Bamidbar, in the wilderness, describes a time of counting people and days on our journey toward Shavuot.
Bamidbar, in the wilderness, is the name of this portion and the fourth book of the Torah. We begin this book every year as we make our way from Pesach to Shavuot, from standing on the shores of the sea to standing at the foot of Mount Sinai. We read this portion as we count the days of the Omer, and, with our ancestors, we travel from liberation to revelation. This is our book of wandering.
The portion begins by numbering the Israelites in a census, hence the English name of the book: Numbers. The wilderness is uncharted and threatening. How will we navigate it? Will we survive this journey? The text offers a powerful tool for dealing with uncertainty: Order the chaos by organizing and counting the people. Facing the unpredictability of nature, the Torah dictates culture. Moses appoints leaders for each of the tribal groups and rallies every male over the age of 20 who is “able to bear arms.”
The men are directed to go to a designated place and to stand under a banner with their tribal name flying above them for this enumeration of the Israelite fighting force.
In the second year following the exodus, after journeying without a clear sense of direction, the appointing of leaders and numbering of the men who could serve as soldiers might have indeed increased the people’s confidence in their ability to continue their journey.

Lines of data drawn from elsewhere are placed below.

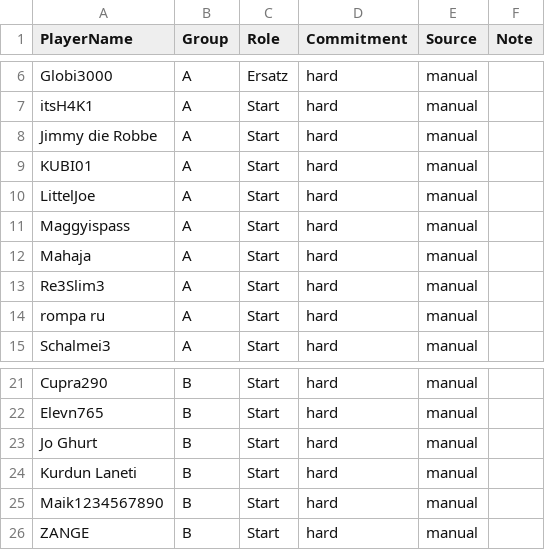
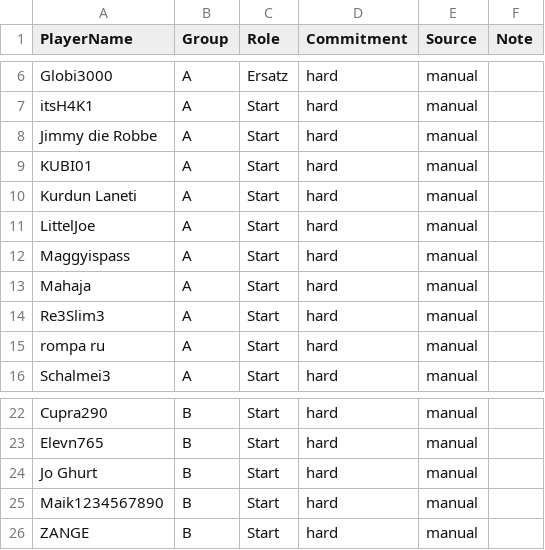
Before and after one commit to its-h4k1/desert-storm-roster-optimizer, a CSV file: data/event_signups_next.csv, drawn as a sheet; only a part is shown, gaps mark what is left out.

Commit message:
admin: update event_signups_next.csv via event assignments ui

```diff
--- a/data/event_signups_next.csv
+++ b/data/event_signups_next.csv
@@ -9,2 +9,3 @@ Jimmy die Robbe,A,Start,hard,manual,
 KUBI01,A,Start,hard,manual,
+Kurdun Laneti,A,Start,hard,manual,
 LittelJoe,A,Start,hard,manual,
@@ -23,3 +24,2 @@ Elevn765,B,Start,hard,manual,
 Jo Ghurt,B,Start,hard,manual,
-Kurdun Laneti,B,Start,hard,manual,
 Maik1234567890,B,Start,hard,manual,
```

Yet we all know that there are perils in taking any census. The Talmud warns against counting the Israelites, for “the number of the children of Israel shall be like the sands of the sea, not to be measured.” Rashi explains that counting invites the evil eye. This is one of the sources of the tradition of counting people as “not-one, not-two, not-three … ”
As we read this portion, we are struck by the discrepancy between how the Torah and present-day communities understand who is included in a census. When we count only particular individuals, we see only a fraction of the community. “Men who bear arms” never fight alone. They need an army of supportive individuals who feed and clothe them, those who bind their wounds if they are wounded, those who remind them that conflicts can be resolved. Every day, we Jews pray for peace, for an end to conflict, for the strength to work toward a day when all soldiers will return to their families, to their communities, to their peacetime pursuits.
We read this portion on our journey toward Shavuot. Our sages certainly saw the connection between counting people and counting our days. When we attempt to measure an individual’s worth by a single criterion, we miss the power and the potential of that individual soul. Any community assessment must include the skills and talents of every member of the community, including those of every age, every ability, every gender.
The Psalmist teaches us to “Number our days that we may get a heart of wisdom.” This is the census we should take: Paying attention to and enumerating the days of our lives, making each day count. Throughout our lives, we face many wildernesses, uncharted territory, new and daunting experiences. Facing those challenges one day at a time, acknowledging our fears, but not giving them the power to stop us in our tracks, we can go forward. When we face each day with confidence and hope, celebrating the presence and potential of each of those who travel with us, we are counting.
Rabbi Sue Levi Elwell, the editor of The Open Door Haggadah, serves as a spiritual director in Philadelphia.